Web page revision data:
━━━━━━━━━━━━━━━━━━━━

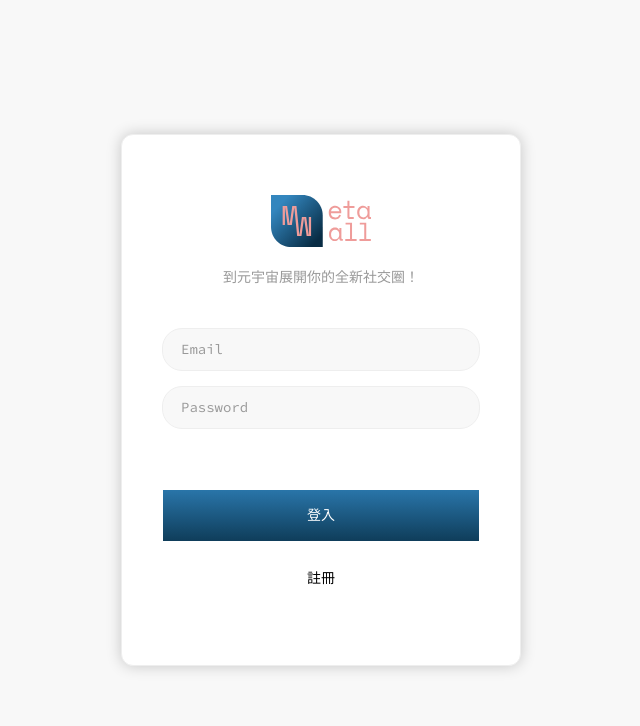
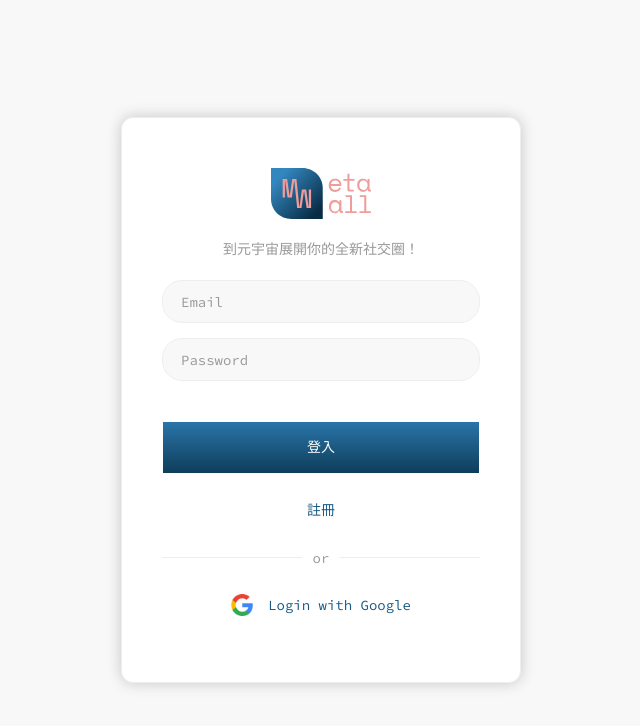
Before and after one commit to cotton123236/metawall-frontend, a Vue app: page /#/login in a window 1280 px wide. Shown: the top 726 px of the page, without its empty margins (319-959 px from the left). Built offline with nearby package versions, Linux system fonts and the light colour scheme.

Commit message:
add Google Login button

```diff
--- a/src/assets/sass/components/button.sass
+++ b/src/assets/sass/components/button.sass
@@ -27,15 +27,20 @@
 // rect-btn
 .rect-btn
   position: relative
+  display: flex
+  justify-content: center
+  align-items: center
   z-index: 1
   width: 100%
-  padding: 15px
+  font-family: $code-font
   text-align: center
   font-size: px(14)
   line-height: 1.5
+  padding: 15px
   cursor: pointer
   transition: background-color var(--trans-s), opacity var(--trans-s), color var(--trans-s), border var(--trans-s)
   border: 1px solid transparent
+  color: var(--primary-blue)
   // overflow: hidden
   &:hover
     border: 1px solid var(--primary-blue-light)
@@ -61,3 +66,6 @@
   &.disable
     opacity: .2
     pointer-events: none
+  .google-logo
+    width: 22px
+    margin-right: 15px
--- a/src/components/Filter.vue
+++ b/src/components/Filter.vue
@@ -40,7 +40,7 @@ const changeSelected = async (li, index) => {
   await appendQuery(route, { sort })
   // then get data
   const { data } = await getPostsByRoute(route)
-  if (data.data.status !== 'success') return;
+  if (data.status !== 'success') return;
   patchPosts(data.data.list)
 }
 
--- a/src/components/Posts.vue
+++ b/src/components/Posts.vue
@@ -68,6 +68,12 @@ onMounted(() => {
               @click.stop="changeMoreOpenStatus"
             >
               <a href="javascript:;" @click="editPostHandler(post)">編輯貼文</a>
+            </li>
+            <li
+              v-if="userStore._id === post.editor._id"
+              @click.stop="changeMoreOpenStatus"
+            >
+              <a href="javascript:;">刪除貼文</a>
             </li>
           </ul>
         </div>
@@ -177,6 +183,7 @@ onMounted(() => {
       background-color: var(--white)
       overflow: hidden
       border-radius: 5px
+      padding: 5px 0
       &::before
         position: absolute
         content: ''
@@ -191,7 +198,7 @@ onMounted(() => {
         font-size: px(12)
         line-height: 1.5
         text-align: center
-        padding: 8px 10px
+        padding: 5px 10px
         &:hover
           color: var(--primary-blue)
   .text
--- a/src/pages/Login.vue
+++ b/src/pages/Login.vue
@@ -8,6 +8,7 @@ import validator from "validator";
 import { useUserStore } from "./../stores/userStore";
 import { Swiper, SwiperSlide } from "swiper/vue";
 import LogoLarge from "./../assets/image/logo-large.svg";
+import googleLogo from "./../assets/image/google-logo.png";
 const userStore = useUserStore();
 const { patchUser } = userStore;
 
@@ -33,6 +34,9 @@ const slidePrev = () => {
 const slideNext = () => {
   apiErrorMessage.value = "";
   signupSwiperInstance.value.slideNext();
+};
+const slideUpdate = () => {
+  setTimeout(() => { signupSwiperInstance.value.update() }, 100);
 };
 
 /* ---登入功能--- */
@@ -130,6 +134,21 @@ watch(
       registerForm.value.password.trim() !== newVal.trim() ? "密碼不一致" : "";
   }
 );
+
+watch(
+  errorMessage.value,
+  () => {
+    slideUpdate()
+  }
+)
+
+watch(
+  apiErrorMessage,
+  () => {
+    console.log('apiErr')
+    slideUpdate()
+  }
+)
 
 // 註冊檢查
 const registerPreCheck = async () => {
@@ -242,12 +261,18 @@ const register = async () => {
                   type="password"
                   required
                   v-model="loginForm.password"
+                  @keyup.enter="login"
                 />
                 <span>Password</span>
               </label>
               <div class="api-error">{{ apiErrorMessage }}</div>
               <div class="rect-btn fill login-btn" @click="login">登入</div>
               <div class="rect-btn signup-btn" @click="slideNext">註冊</div>
+              <div class="line" data-text="or"></div>
+              <div class="rect-btn">
+                <img class="google-logo" :src="googleLogo" alt="">
+                Login with Google
+              </div>
             </form>
           </swiper-slide>
           <!-- sign-up email & password -->
@@ -281,6 +306,7 @@ const register = async () => {
                   type="password"
                   required
                   v-model="registerForm.confirmPassword"
+                  @keyup.enter="registerPreCheck"
                 />
                 <span>Confirm Password</span>
               </label>
@@ -289,6 +315,11 @@ const register = async () => {
                 註冊
               </div>
               <div class="rect-btn login-btn" @click="slidePrev">登入</div>
+              <div class="line" data-text="or"></div>
+              <div class="rect-btn">
+                <img class="google-logo" :src="googleLogo" alt="">
+                Sign up with Google
+              </div>
             </form>
           </swiper-slide>
           <!-- sign-up name -->
@@ -318,7 +349,9 @@ const register = async () => {
 </template>
 
 <style lang="sass" scoped>
+@import ./../assets/sass/base/variables
 @import ./../assets/sass/base/mixin
+
 main
   display: flex
   flex-direction: column
@@ -329,7 +362,7 @@ main
   margin: auto
   width: 100%
   max-width: 400px
-  padding: 60px 40px
+  padding: 50px 40px
   border: 1px solid var(--dark-white)
   border-radius: 12px
   background-color: #fff
@@ -347,16 +380,35 @@ main
   form
     display: flex
     flex-direction: column
-    margin-top: 40px
+    margin-top: 20px
     width: 100%
   .api-error
     display: flex
     justify-content: center
     margin-top: 20px
+    font-size: px(12)
+    line-height: 1.5
     color: var(--warning)
     font-size: 0.875rem
   .rect-btn
-    margin-top: 40px
+    margin-top: 20px
     & + .rect-btn
       margin-top: 10px
+  .line
+    position: relative
+    width: 100%
+    height: 1px
+    background-color: #eee
+    margin: 20px 0
+    & + .rect-btn
+      margin-top: 0
+    &::before
+      display: block
+      content: attr(data-text)
+      font-size: px(14)
+      font-family: $code-font
+      color: var(--light-gray)
+      padding: 0 10px
+      background-color: #fff
+      +posCenter
 </style>
```
Also changed, not shown: src/assets/image/google-logo.png (added).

━━━━━━━━━━━━━━━━━━━━

TASK TO CARRY OUT >>
In the entries above, identify each line that includes the string "color", then copy it.

WRITTEN REPLY >>
   transition: background-color var(--trans-s), opacity var(--trans-s), color var(--trans-s), border var(--trans-s)
+  color: var(--primary-blue)
       background-color: var(--white)
           color: var(--primary-blue)
   background-color: #fff
     color: var(--warning)
+    background-color: #eee
+      color: var(--light-gray)
+      background-color: #fff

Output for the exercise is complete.